**What this task involves**
Counting only lines of the listing below that hold the word "items", give the total and nothing else.

**Extracted entries**
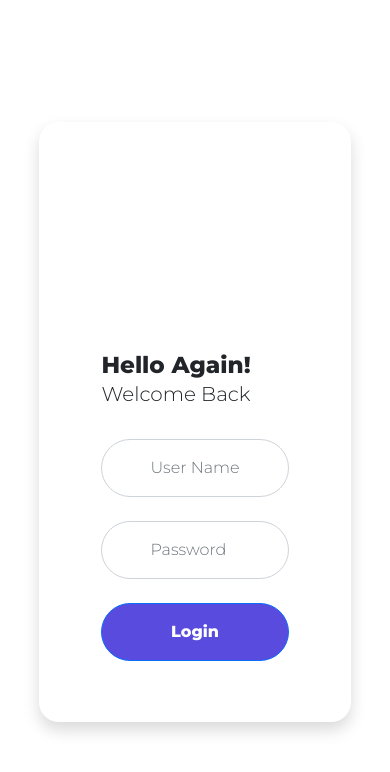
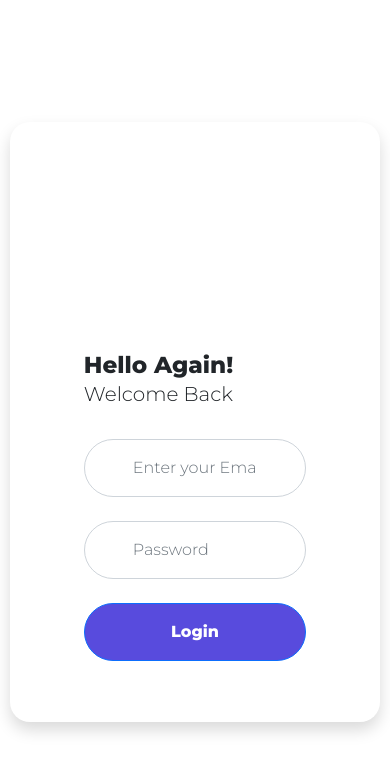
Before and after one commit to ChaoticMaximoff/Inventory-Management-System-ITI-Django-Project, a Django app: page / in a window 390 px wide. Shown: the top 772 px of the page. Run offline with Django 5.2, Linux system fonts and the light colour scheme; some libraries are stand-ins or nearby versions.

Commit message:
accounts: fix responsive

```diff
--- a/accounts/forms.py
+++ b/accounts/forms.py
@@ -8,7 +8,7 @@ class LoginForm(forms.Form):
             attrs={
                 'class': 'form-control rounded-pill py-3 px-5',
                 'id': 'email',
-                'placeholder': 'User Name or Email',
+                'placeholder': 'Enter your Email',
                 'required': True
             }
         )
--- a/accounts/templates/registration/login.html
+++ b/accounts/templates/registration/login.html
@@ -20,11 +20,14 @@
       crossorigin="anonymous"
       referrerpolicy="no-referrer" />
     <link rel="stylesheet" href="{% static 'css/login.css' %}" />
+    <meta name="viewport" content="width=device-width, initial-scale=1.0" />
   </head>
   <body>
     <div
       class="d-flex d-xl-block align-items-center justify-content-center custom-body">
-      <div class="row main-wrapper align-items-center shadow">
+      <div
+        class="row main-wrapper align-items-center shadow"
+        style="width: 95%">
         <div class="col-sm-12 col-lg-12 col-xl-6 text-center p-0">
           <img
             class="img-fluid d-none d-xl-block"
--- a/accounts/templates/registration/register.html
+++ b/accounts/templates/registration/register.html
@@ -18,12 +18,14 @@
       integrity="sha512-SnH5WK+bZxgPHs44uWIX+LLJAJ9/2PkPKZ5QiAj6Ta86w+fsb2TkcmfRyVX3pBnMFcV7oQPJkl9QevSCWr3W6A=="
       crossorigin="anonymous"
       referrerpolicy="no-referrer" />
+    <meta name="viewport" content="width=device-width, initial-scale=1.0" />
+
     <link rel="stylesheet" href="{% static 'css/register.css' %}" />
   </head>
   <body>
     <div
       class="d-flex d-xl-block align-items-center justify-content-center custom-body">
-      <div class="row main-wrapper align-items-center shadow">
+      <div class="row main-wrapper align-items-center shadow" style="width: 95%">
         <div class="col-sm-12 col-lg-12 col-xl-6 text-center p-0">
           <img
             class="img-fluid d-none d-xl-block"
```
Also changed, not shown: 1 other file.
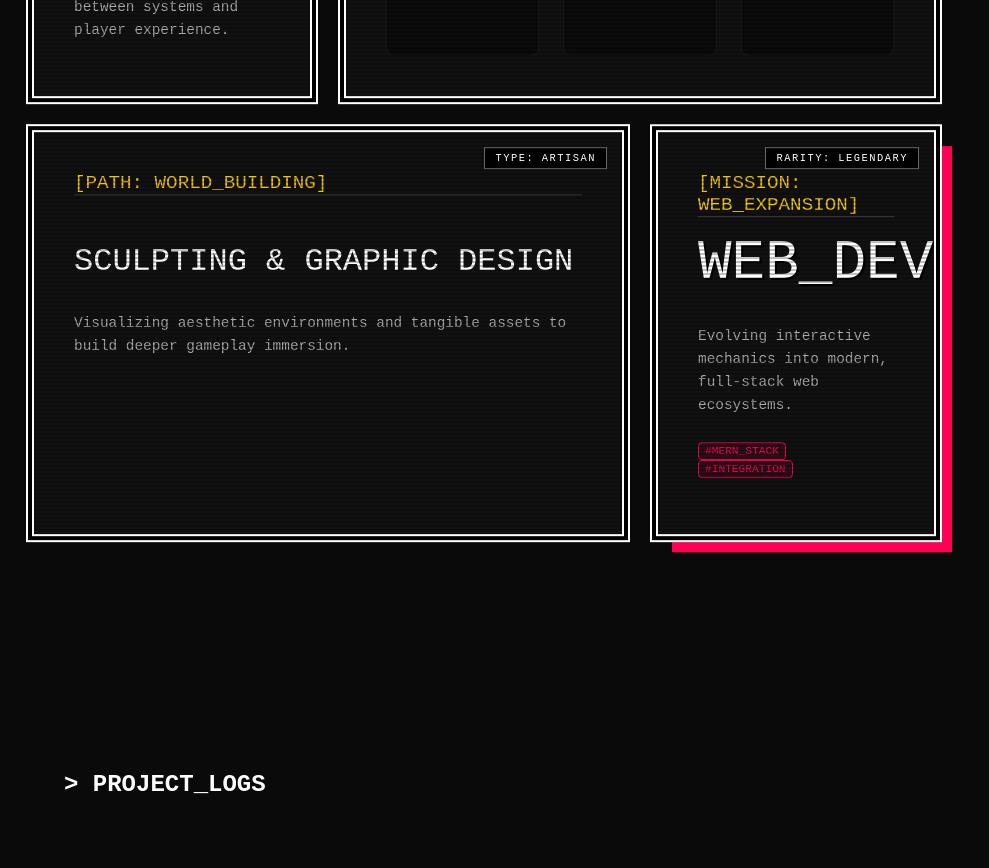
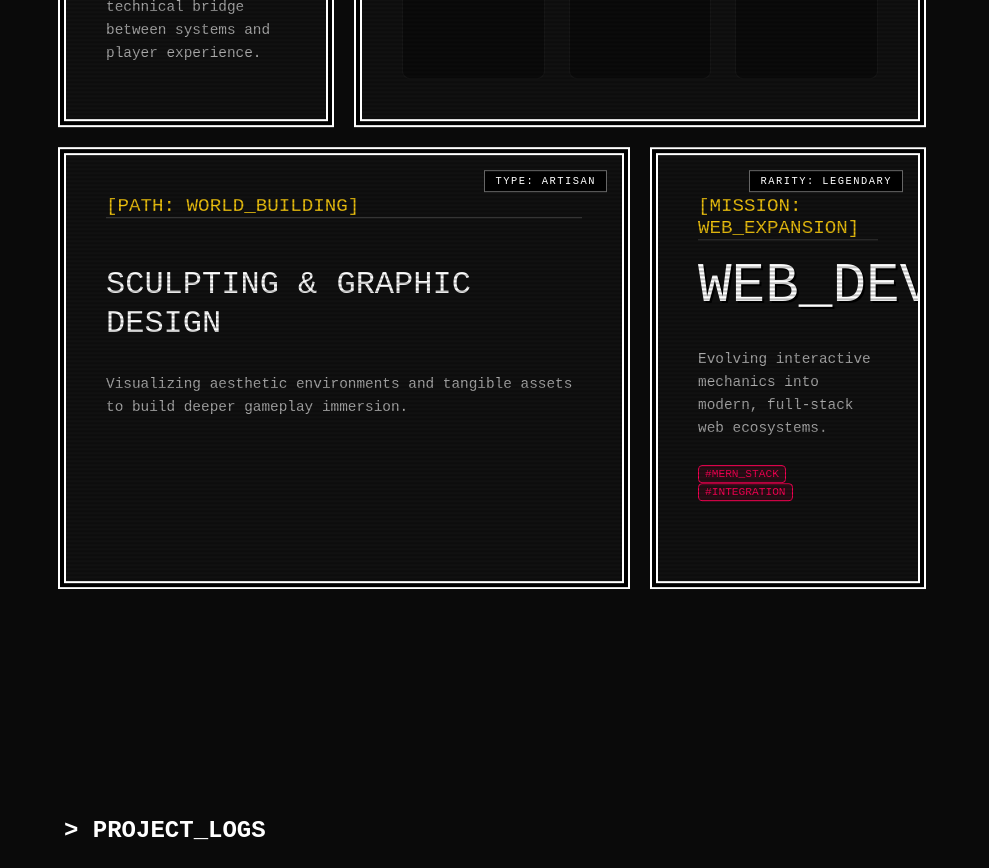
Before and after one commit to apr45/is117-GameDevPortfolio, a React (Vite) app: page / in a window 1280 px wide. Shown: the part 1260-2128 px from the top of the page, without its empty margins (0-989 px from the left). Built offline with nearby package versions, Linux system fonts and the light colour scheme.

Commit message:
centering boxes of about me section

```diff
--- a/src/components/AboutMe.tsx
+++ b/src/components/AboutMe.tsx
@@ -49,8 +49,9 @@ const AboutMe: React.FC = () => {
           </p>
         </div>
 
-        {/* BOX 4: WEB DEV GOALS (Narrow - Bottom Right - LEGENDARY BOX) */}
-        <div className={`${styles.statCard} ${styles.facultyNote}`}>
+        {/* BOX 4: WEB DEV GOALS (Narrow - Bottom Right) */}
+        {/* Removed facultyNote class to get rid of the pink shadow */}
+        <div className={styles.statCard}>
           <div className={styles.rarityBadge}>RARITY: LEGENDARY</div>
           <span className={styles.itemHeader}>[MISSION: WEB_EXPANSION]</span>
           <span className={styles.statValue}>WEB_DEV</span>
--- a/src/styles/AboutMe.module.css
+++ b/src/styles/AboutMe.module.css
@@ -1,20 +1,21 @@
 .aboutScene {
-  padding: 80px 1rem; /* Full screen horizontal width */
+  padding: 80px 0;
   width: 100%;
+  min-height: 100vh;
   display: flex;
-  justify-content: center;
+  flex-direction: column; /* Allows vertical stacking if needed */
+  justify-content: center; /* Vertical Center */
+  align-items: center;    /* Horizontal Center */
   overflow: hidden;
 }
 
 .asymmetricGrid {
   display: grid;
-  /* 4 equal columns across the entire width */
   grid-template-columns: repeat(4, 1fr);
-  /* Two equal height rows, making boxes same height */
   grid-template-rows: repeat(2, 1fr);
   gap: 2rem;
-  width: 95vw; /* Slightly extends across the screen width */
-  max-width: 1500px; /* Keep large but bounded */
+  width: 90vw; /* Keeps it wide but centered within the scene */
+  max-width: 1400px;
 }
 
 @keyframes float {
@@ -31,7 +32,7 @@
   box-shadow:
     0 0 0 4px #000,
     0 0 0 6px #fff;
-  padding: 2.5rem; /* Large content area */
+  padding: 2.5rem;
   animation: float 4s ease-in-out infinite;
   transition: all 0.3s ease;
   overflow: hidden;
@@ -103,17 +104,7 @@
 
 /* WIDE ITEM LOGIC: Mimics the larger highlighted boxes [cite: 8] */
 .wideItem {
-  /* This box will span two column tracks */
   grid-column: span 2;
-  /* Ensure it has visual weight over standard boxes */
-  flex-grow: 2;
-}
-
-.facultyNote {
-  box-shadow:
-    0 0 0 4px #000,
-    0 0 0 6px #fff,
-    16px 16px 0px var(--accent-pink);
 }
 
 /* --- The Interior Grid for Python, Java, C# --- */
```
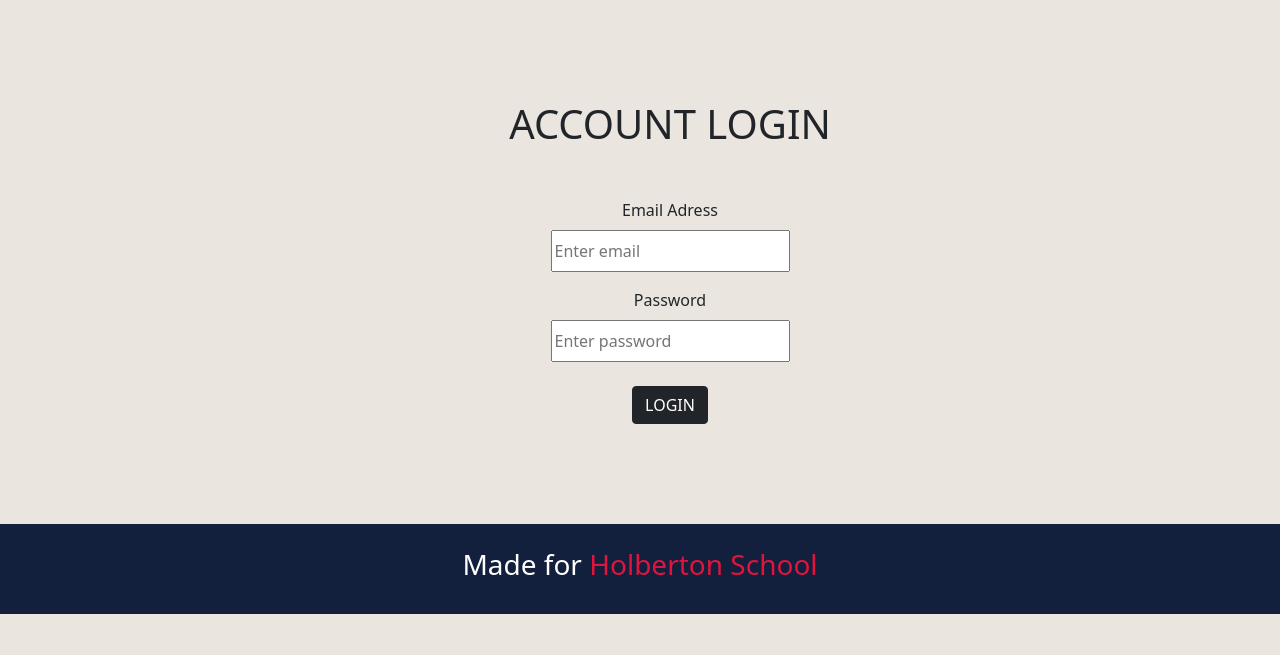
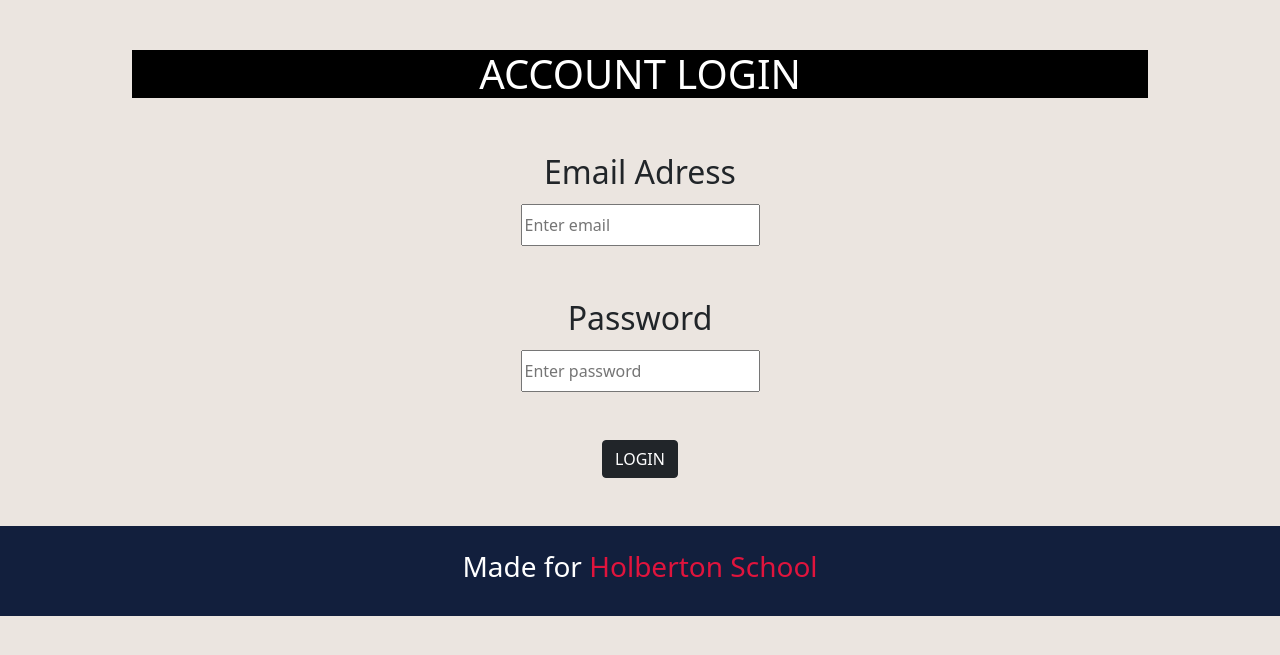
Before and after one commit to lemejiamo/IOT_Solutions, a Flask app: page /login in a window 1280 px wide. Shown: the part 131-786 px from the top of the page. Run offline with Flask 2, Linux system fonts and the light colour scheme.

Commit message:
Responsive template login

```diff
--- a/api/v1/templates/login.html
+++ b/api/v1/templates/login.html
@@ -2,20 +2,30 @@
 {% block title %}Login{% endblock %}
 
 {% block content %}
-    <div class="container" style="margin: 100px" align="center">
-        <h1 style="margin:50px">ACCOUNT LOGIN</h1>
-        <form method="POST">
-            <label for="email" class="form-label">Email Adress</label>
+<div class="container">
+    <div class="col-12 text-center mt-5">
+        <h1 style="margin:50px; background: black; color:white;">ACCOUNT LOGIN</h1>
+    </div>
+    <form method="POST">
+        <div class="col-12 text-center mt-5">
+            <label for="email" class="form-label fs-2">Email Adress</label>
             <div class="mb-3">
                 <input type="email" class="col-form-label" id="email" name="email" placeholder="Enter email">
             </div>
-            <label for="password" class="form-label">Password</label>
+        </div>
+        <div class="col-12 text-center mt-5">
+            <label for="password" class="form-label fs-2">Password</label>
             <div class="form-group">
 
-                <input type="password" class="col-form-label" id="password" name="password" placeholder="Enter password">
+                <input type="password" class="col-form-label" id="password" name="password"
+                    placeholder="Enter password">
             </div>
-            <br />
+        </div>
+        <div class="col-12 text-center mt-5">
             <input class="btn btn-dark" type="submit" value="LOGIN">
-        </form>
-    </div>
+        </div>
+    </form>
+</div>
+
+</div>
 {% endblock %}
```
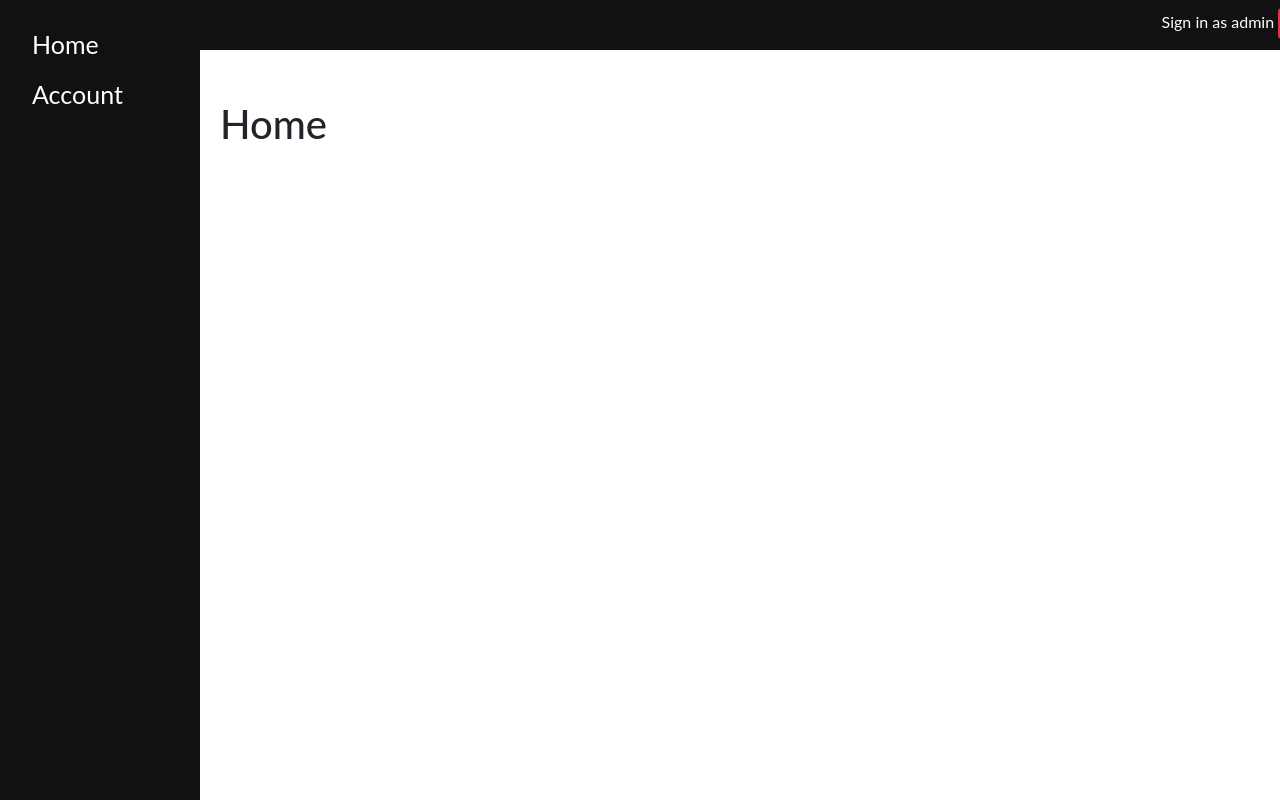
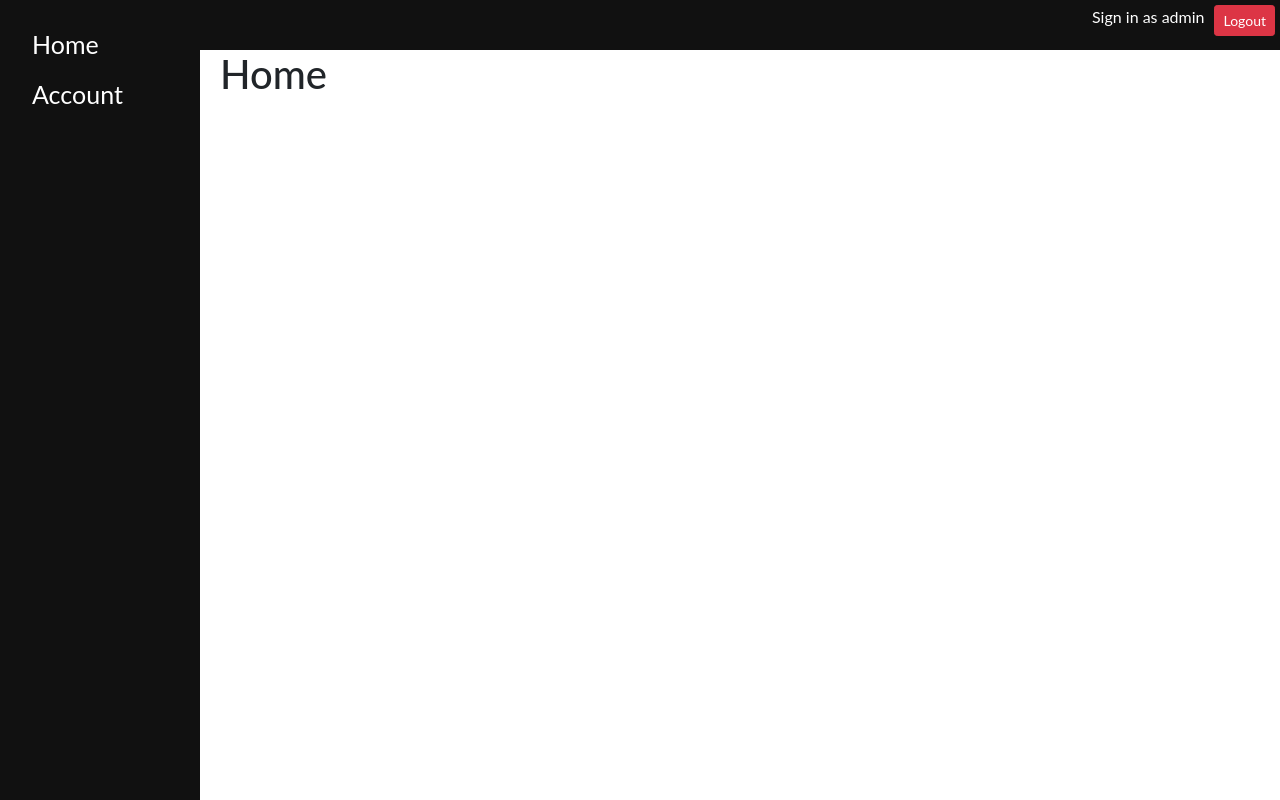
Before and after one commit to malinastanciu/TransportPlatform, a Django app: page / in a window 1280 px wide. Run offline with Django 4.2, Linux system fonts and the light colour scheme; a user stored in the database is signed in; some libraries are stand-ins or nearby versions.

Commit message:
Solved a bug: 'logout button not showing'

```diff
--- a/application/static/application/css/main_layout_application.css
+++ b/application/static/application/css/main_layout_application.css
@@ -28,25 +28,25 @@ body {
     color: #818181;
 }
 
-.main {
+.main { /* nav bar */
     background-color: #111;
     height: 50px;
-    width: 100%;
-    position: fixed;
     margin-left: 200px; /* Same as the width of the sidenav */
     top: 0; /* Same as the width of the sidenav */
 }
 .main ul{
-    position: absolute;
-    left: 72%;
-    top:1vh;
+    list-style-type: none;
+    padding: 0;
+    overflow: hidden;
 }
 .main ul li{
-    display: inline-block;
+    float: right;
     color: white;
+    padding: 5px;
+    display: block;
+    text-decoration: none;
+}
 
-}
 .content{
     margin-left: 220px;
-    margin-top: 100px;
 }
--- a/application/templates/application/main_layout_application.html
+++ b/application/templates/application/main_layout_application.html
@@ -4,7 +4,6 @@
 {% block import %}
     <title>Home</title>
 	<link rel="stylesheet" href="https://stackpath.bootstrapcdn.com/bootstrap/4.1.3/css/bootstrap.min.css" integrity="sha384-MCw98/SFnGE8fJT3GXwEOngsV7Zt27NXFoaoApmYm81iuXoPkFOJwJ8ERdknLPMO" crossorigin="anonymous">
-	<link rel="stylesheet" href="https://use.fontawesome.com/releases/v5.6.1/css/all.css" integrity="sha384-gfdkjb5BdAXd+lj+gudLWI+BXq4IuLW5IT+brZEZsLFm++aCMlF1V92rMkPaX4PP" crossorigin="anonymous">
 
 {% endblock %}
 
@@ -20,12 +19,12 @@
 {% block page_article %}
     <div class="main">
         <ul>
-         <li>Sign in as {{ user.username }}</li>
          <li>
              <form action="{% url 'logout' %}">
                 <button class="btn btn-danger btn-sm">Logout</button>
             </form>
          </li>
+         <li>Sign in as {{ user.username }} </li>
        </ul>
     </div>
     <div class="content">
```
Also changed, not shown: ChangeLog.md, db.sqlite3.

**Answer to the problem**
7